DollHouse (DH) Software notes

DollHouse (DH) is a fork of MisterHouse (MH). This fork is not intended as a replacement of Misterhouse but instead a parallel development path. Eventually, when the software is stable, I'd like to see these changes merged back into Misterhouse so it is again one software tree.

One of the misconceptions with MH is that it's no longer being worked on. While the release code has not changed since December of 2008, the development code has (1718 as of June 2010, 1780 as of Nov 2010). This gives people the wrong idea that MH is no longer being developed. Another reason for the fork is to remove a major chunk of Perl code in the main section of MH which which should reside else where. This change may cause a certain amount of breakage and I wouldn't want MH's reputation to be damaged while these changes are taking place. Finally one of the major goals of DH is to build DH/MH such that it runs on an embedded system better. Embedded systems typically run and restricted resources such as smaller CPUs, less RAM and less storage (or read-only storage). Even though today's modern flash technology can handle being written to constantly it would still be nice if the software didn't write to it unnecessarily (e.g., log entries sent out via syslog to a logging server while the most recent entries are queued in RAM).


  • Fork Misterhouse so the developers can produce release code in addition to svn code
  • Change software architecture while retaining as much backward compatibility as is reasonable
  • Remove legacy code from the main code thread in Misterhouse and put it into the library modules where it belongs
  • Lighten resource intensity for embedded systems.
  • Eventually unfork DH into MisterHouse (or vice versa)


Lately I've become of habit to make my notes available on the WWW so I can more easily retrieve them when I'm not home. This page is no exception. Undestand that much of it will be my random musing on material I have no understanding of. So the criticisms will not be valid but will remain until I understand them or correct them.

The current MisterHouse code is an 18 (1992) year effort to create a flexible Home Automation package. This effort has been quite successful. Unfortunatley from inside the code you can see the coding of several different architects. This has lead to some code bloat and, in my opinion, some bad code practices (there are 50 Perl Modules being included, such as X10, Caller ID and LCD). Much of this code belongs in the library modules and not the main Perl code.

Originally MH was designed around X10 and the X10 CM11A. Some effort has been made to correct this (the Dummy Device interface for example). This is a huge step in the correct direction and hopefully I can wrap my head around this arch. to the point where I can pull out all the X10 and CM11A code from the main Perl code and still support the CM11A and X10 device or not (in case I decide to use Insteon or X-Wave).

The first begin of MH contains a lot of the version code.

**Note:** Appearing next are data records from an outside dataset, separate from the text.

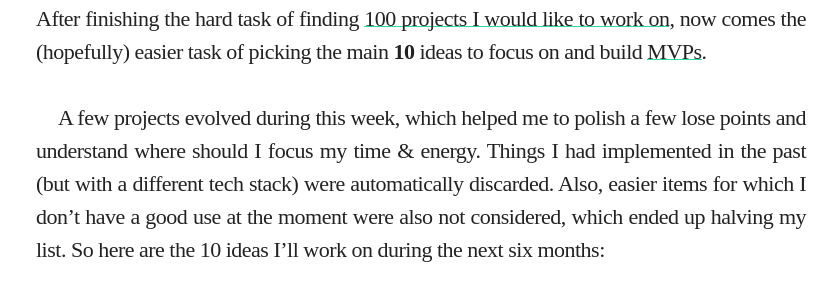
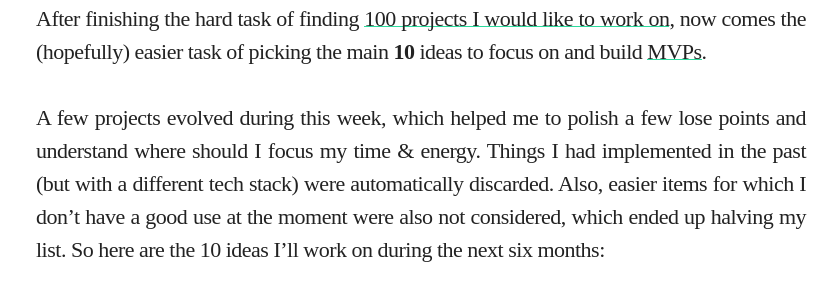
Before and after one commit to gnclmorais/blog, a Jekyll site: the page built from _posts/2016-02-19-100101-part-ii.markdown, in a window 1280 px wide. Shown: the part 262-562 px from the top of the page, without its empty margins (219-1056 px from the left). Built offline with Jekyll 4.4.1, drawn with Linux system fonts in a browser that asks for light colours; some web fonts are replaced.

Commit message:
Remove text indent
The space between paragraphs should be enough.

```diff
--- a/_sass/_typography.scss
+++ b/_sass/_typography.scss
@@ -112,8 +112,6 @@ p {
 
   + p {
     $paragraph-indent: 1em;
-
-    text-indent: $paragraph-indent;
   }
 
   img {
```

The next section contains a lot of var and module use commands (do we need a lot of these modules?). There is an odd eval "use BSC" command midway. Then a little bit further down there are some xxx::startup commands (these don't in here). Then some serial port processing but why is weeder, cm11a, ti103, HomeVision, Marrick, HomeBase, NCPUXA, and CM17A code in here? There are a bunch of TK commands (which I'll need to remove for the embedded system).


Misterhouse on the Sheeva Plug computer.

I've posted on my blog that I managed to get Misterhouse (MH) running on my Sheeva Plug computer. Basically you can load MH on the computer, load Perl and a few modules and MH will run with no modifications. But MH is meant to run on a computer with a hard drive not a flash drive. So a few steps should be taken to make sure the Plug has a long life.

Note there is a Misterhouse Wiki page that describes putting MH on an NSLU and the Sheeva Plug. I'll update those pages when I get a chance.

Step by step

  • First upgrade your Sheeva to the Ubuntu distribution (follow directions found on the Plug Computer site.
  • cd <path_to_mh_directory>
  • svn checkout mh
  • cd mh
  • wget
  • chmod a+x
  • ./
  • cd ..
  • date=$(date +%Y%m%d)
  • tar zcvf mh-${date}.tgz mh

Sheeva Plug drivers

The default kernel and the Ubuntu kernels don't come with many drivers installed so if you add a USB device you man need to hunt down the appropriate driver for your Kernel. First determine the release of you kernel (uname -r). Then visit the link below and find the matching sub directory and then the appropriate drivers.

I eventually hope to compile my own kernel and maybe even build my own distribution but at the moment that's a lot of work in progress.